It has been a while since I have so keenly anticipated an opening night. Ever since I learned last March about the joint project between Bravo 22 Company (the inspirational group which brought ‘The Two Worlds of Charlie F’ to the Waterside last year) and the Buckinghamshire Forces Project, I knew that this would be a production not to be missed – and I most certainly wasn’t disappointed.
The performance took place in the Other Space at The Waterside Theatre which is miniscule in comparison to the main auditorium. In order to get to one’s seat, you have to all but walk across the stage, and most members of the audience can reach out and touch the actors. I have no doubt that the proximity of the audience is pretty intimidating to the performers, but it does mean that there is a real intimacy between those watching and those being watched. The play has, in places, a confessional tone, as if the audience are eaves-dropping on the experiences and stories of the characters, and this would be completely lost in a larger space. Last night, it was a full house – full of friends and supporters of the company I suspect – but I have no doubt that the remaining performances will be equally packed, once word gets around about this emotive and thought- provoking play.
The script is by Roz Wyllie who has worked collaboratively with members of the company to turn their experiences into a coherent production. Like ‘The Two Worlds of Charlie F’, the emphasis is on the stories of the characters, and the stories they tell are compelling, poignant, funny and, at times, heart-breaking.
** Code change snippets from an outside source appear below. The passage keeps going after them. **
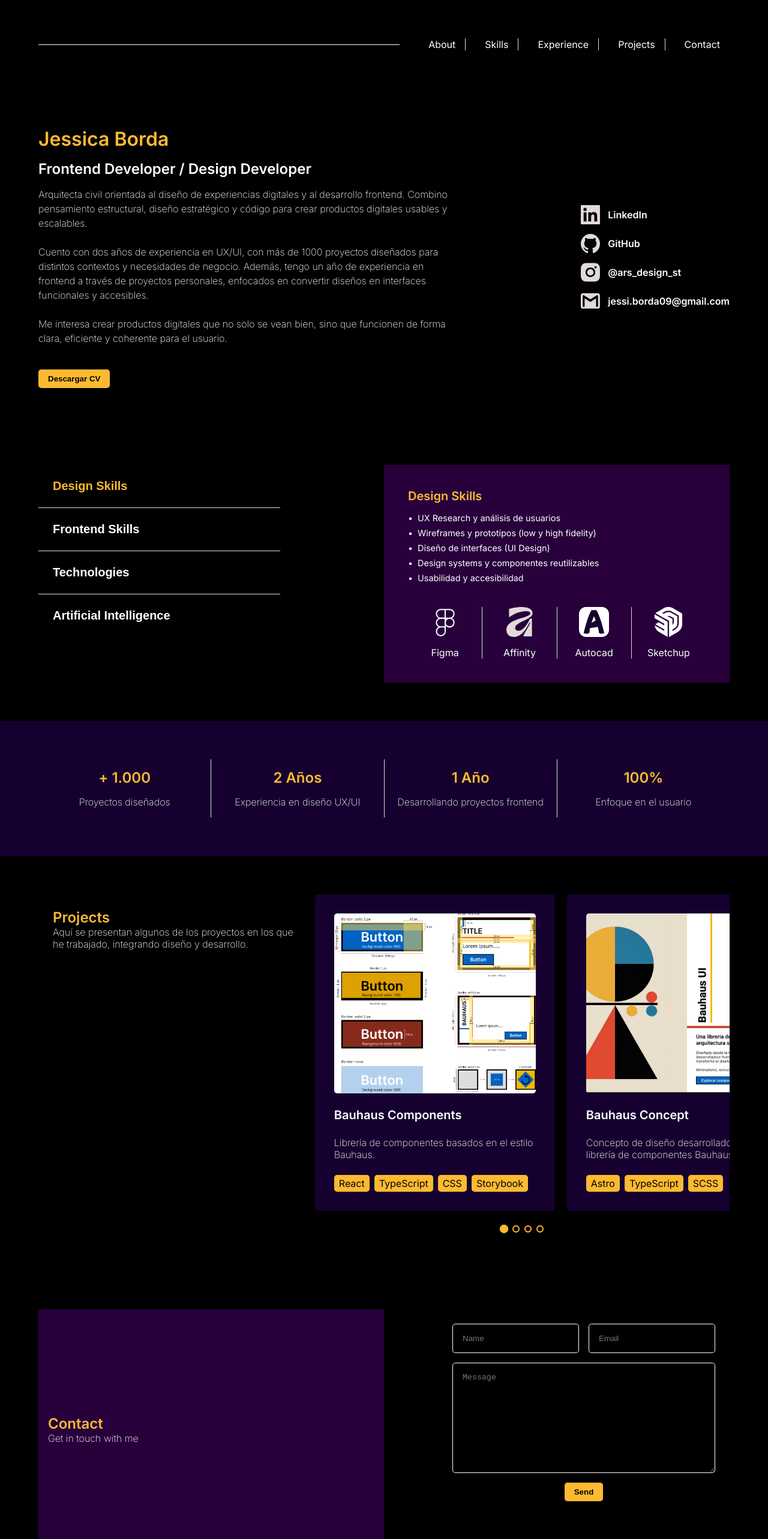
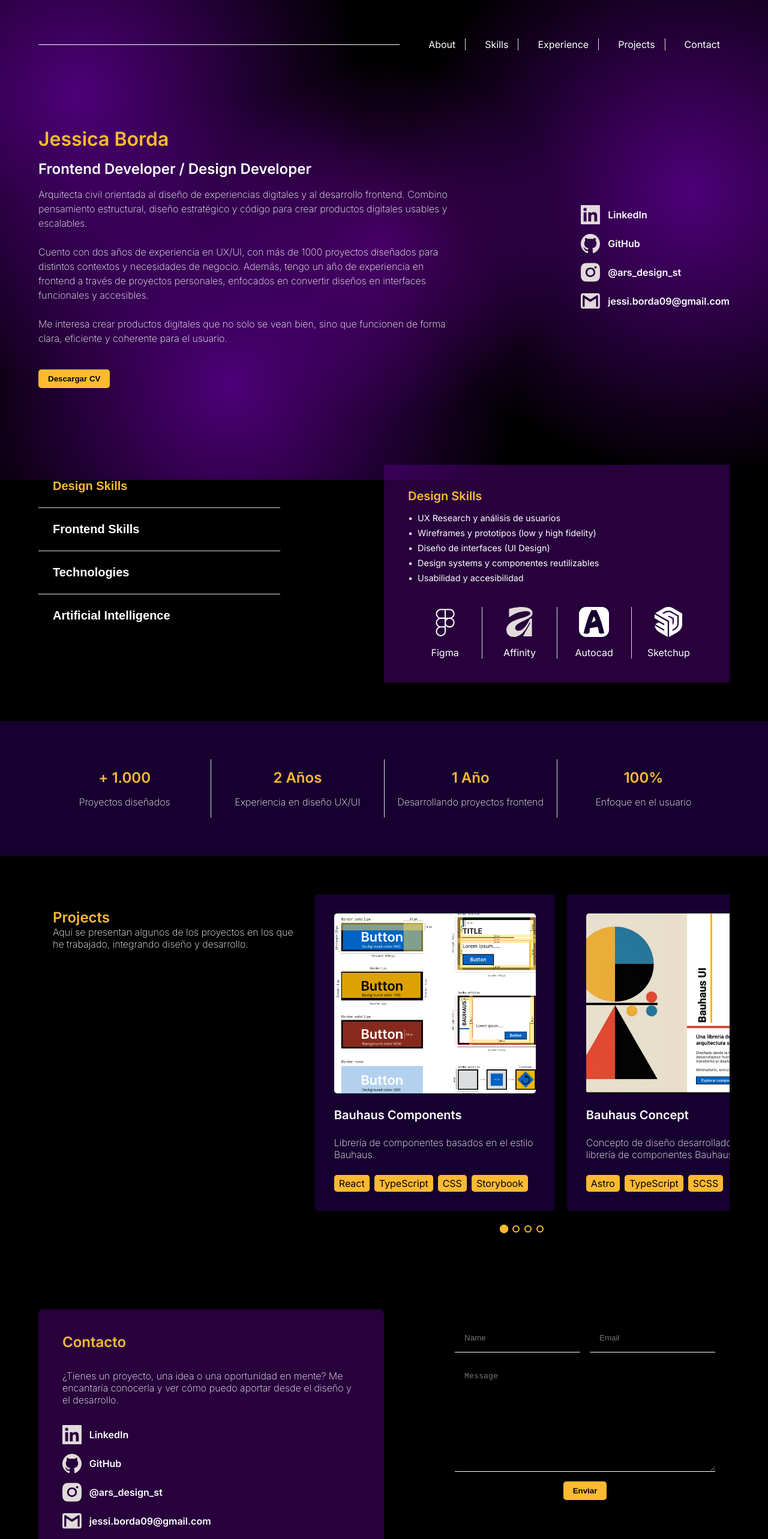
Before and after one commit to jessicaborda/Portfolio_Jessica_Borda, a Next.js app: page / in a window 1280 px wide. Shown: the top 2566 px of the page at 60% size. Built offline with nearby package versions, Linux system fonts and the light colour scheme.

Commit message:
Contact section

```diff
--- /dev/null
+++ b/app/_components/Background/AnimatedBackground.module.scss
@@ -0,0 +1,16 @@
+.background {
+  position: fixed;
+  inset: 0;
+  z-index: -1;
+
+  background:
+    radial-gradient(800px circle at 10% 20%, rgba(98, 0, 151, 0.8), transparent 60%),
+    radial-gradient(800px circle at 90% 40%, rgba(98, 0, 151, 0.8), transparent 60%),
+    radial-gradient(800px circle at 30% 80%, rgba(98, 0, 151, 0.8), transparent 60%),
+    radial-gradient(
+      500px circle at var(--x) var(--y),
+      rgba(180, 0, 255, 0.35),
+      transparent 60%
+    ),
+    #000;
+}
--- /dev/null
+++ b/app/_components/Background/AnimatedBackground.tsx
@@ -0,0 +1,34 @@
+"use client";
+
+import { useEffect, useState } from "react";
+import styles from "./AnimatedBackground.module.scss";
+
+export default function AnimatedBackground() {
+  const [pos, setPos] = useState({ x: 50, y: 50 });
+
+  useEffect(() => {
+    if (window.innerWidth < 768) return;
+
+    const handleMove = (e: MouseEvent) => {
+      setPos({
+        x: (e.clientX / window.innerWidth) * 100,
+        y: (e.clientY / window.innerHeight) * 100,
+      });
+    };
+
+    window.addEventListener("mousemove", handleMove);
+    return () => window.removeEventListener("mousemove", handleMove);
+  }, []);
+
+  return (
+    <div
+      className={styles.background}
+      style={
+        {
+          "--x": `${pos.x}%`,
+          "--y": `${pos.y}%`,
+        } as React.CSSProperties
+      }
+    />
+  );
+}
--- a/app/_components/Contact/Contact.module.scss
+++ b/app/_components/Contact/Contact.module.scss
@@ -13,8 +13,10 @@
         align-items: flex-start;
         justify-content: center;
         width: 50%;
-        height: 50vh;
-        padding: 1rem;
+        height: auto;
+        padding: 2.5rem;
+        gap: 2rem;
+        border-radius: 0.5rem;
         background-color: #62009766
     }
 
@@ -38,17 +40,38 @@
     &-form-inputs__input {
         padding: 1rem;
         width: 100%;
-        border-radius: 0.3rem;
-        border: 1px solid white;
+        color: white;
+        border: none;
+        border-bottom: 1px solid white;
         background-color: transparent;
     }
 
     &-form-textarea {
         padding: 1rem;
         width: 100%;
-        border-radius: 0.3rem;
-        border: 1px solid white;
+        color: white;
+        border: none;
+        border-bottom: 1px solid white;
         background-color: transparent;
+    }
+
+    &-form-inputs__input:focus {
+        outline: none;
+        border-bottom: 2px solid $secondary-color;
+    }
+
+    &-form-textarea {
+        padding: 1rem;
+        width: 100%;
+        color: white;
+        border: none;
+        border-bottom: 1px solid white;
+        background-color: transparent;
+    }
+
+    &-form-textarea:focus {
+        outline: none;
+        border-bottom: 2px solid $secondary-color;
     }
 
     @media (max-width: 768px) {
--- a/app/_components/Contact/Contact.tsx
+++ b/app/_components/Contact/Contact.tsx
@@ -1,12 +1,23 @@
+import HeroSocialMedia from "../Hero/HeroSocialMedia";
 import styles from "./Contact.module.scss";
 
+interface SocialLink {
+  name: string;
+  url: string;
+  iconSrc: string;
+}
 
-export default function Contact() {
+interface ContactProps {
+  socialLinks: SocialLink[];
+}
+
+export default function Contact({ socialLinks }: ContactProps) {
   return (
     <div className={styles["contact-container"]}>
       <div className={styles["contact-container-description"]}>
-        <h2>Contact</h2>
-        <p>Get in touch with me</p>
+        <h2>Contacto</h2>
+        <p>¿Tienes un proyecto, una idea o una oportunidad en mente? Me encantaría conocerla y ver cómo puedo aportar desde el diseño y el desarrollo.</p>
+        <HeroSocialMedia links={socialLinks} />
         <div className={styles["contact-container-item-content"]}>
 
         </div>
@@ -32,7 +43,7 @@ export default function Contact() {
           cols={30}
           rows={10}
         ></textarea>
-        <button type="submit">Send</button>
+        <button type="submit">Enviar</button>
       </form>
     </div>
   );
--- a/app/_components/index.ts
+++ b/app/_components/index.ts
@@ -4,5 +4,6 @@ import Header from "./Header/Header";
 import Hero from "./Hero";
 import Projects from "./Projects/Projects";
 import Skills from "./Skills/Skills";
+import AnimatedBackground from "./Background/AnimatedBackground";
 
-export { Header, Hero, Skills, Experience, Projects, Contact };
+export { Header, Hero, Skills, Experience, Projects, Contact, AnimatedBackground };
--- a/app/_styles/globals.scss
+++ b/app/_styles/globals.scss
@@ -9,6 +9,7 @@
 }
 
 body {
+  min-height: 100%;
   font-family: $primary-font;
   background-color: $background-dark;
   color: $text-white;
--- a/app/layout.tsx
+++ b/app/layout.tsx
@@ -1,6 +1,7 @@
 import type { Metadata } from "next";
 import { Inter } from "next/font/google";
 import "./_styles/globals.scss";
+import AnimatedBackground from "./_components/Background/AnimatedBackground";
 
 const inter = Inter({
   subsets: ["latin"],
@@ -22,7 +23,9 @@ interface RootLayoutProps {
 export default function RootLayout({ children }: Readonly<RootLayoutProps>) {
   return (
     <html lang="en">
-      <body className={`${inter.className} ${inter.variable} antialiased`}>{children}</body>
+      <body className={`${inter.className} ${inter.variable} antialiased`}>
+        <AnimatedBackground />
+        {children}</body>
     </html>
   );
 }
--- a/app/page.tsx
+++ b/app/page.tsx
@@ -12,6 +12,17 @@ function HeaderSection() {
   return <Header navigationItems={navigationItems} />;
 }
 
+const SOCIAL_LINKS = [
+  {
+    name: "LinkedIn",
+    url: "https://linkedin.com/in/jessicaborda",
+    iconSrc: "/icon_linkedin_contact.svg",
+  },
+  { name: "GitHub", url: "https://github.com/jessicaborda", iconSrc: "/icon_github_contact.svg" },
+  { name: "@ars_design_st", url: "https://instagram.com/ars_design_st", iconSrc: "/icon_instagram_contact.svg" },
+  { name: "jessi.borda09@gmail.com", url: "mailto:jessi.borda09@gmail.com", iconSrc: "/icon_email_contact.svg" },
+];
+
 function HeroSection() {
   const heroData = {
     name: "Jessica Borda",
@@ -23,16 +34,7 @@ Cuento con dos años de experiencia en UX/UI, con más de 1000 proyectos diseña
 Me interesa crear productos digitales que no solo se vean bien, sino que funcionen de forma clara, eficiente y coherente para el usuario.`,
     cvUrl: "/cv.pdf",
     cvLabel: "Descargar CV",
-    socialLinks: [
-      {
-        name: "LinkedIn",
-        url: "https://linkedin.com/in/jessicaborda",
-        iconSrc: "/icon_linkedin_contact.svg",
-      },
-      { name: "GitHub", url: "https://github.com/jessicaborda", iconSrc: "/icon_github_contact.svg" },
-      { name: "@ars_design_st", url: "https://instagram.com/ars_design_st", iconSrc: "/icon_instagram_contact.svg" },
-      { name: "jessi.borda09@gmail.com", url: "mailto:jessi.borda09@gmail.com", iconSrc: "/icon_email_contact.svg" },
-    ],
+    socialLinks: SOCIAL_LINKS,
   };
 
   return (
@@ -162,7 +164,7 @@ function ProjectsSection() {
 function ContactSection() {
   return (
     <section id="contact">
-      <Contact />
+      <Contact socialLinks={SOCIAL_LINKS} />
     </section>
   );
 }
```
As you might expect, many of the recounts are of those who are, or have been, members of the Armed Forces, but there is also testimony from wives and children of servicemen. The title of the play, ‘Contact’ reinforces the theme which is prevalent throughout: that being part of the forces means you are part of a family – a dysfunctional family at times, no doubt, but the ties that bind are strong.
This sense of family is conveyed very strongly through the largely amateur ensemble; like ‘The Two Worlds of Charlie F’, this is very much an ensemble piece, relying on a connection and chemistry between characters for its pathos. The simple staging allows smooth transition between individual stories without pace-destroying scene changes. I particularly appreciate the way that Wyllie juxtaposes highly emotive moments (for example a character calmly discussing her attempted suicide) with the humour of a surly teenager live-tweeting her argument with her mother! There is a great sense of veracity and commitment in all the actors’ performances. The occasional memory lapses and moments of inaudibility are forgivable in a way that I can’t imagine forgiving any other show, because they add to the sense that this play is a living and organic thing.
It was clear from the enthusiastic standing ovation at the end, that I was not the only audience member moved by this intelligent and thought-provoking play. From the shining faces taking an additional unplanned curtain call, I would hazard a guess that the company had got as much out of the experience as we had- a fact which has been at the heart of this project since day one. The next regional project will take place in Plymouth later this year, with plans to work with other regional theatres in future. I do so hope that many, many more people are given the opportunity to experience how theatre can be a life-transforming event. BRAVO! Bravo 22 Company; a stupendous first night.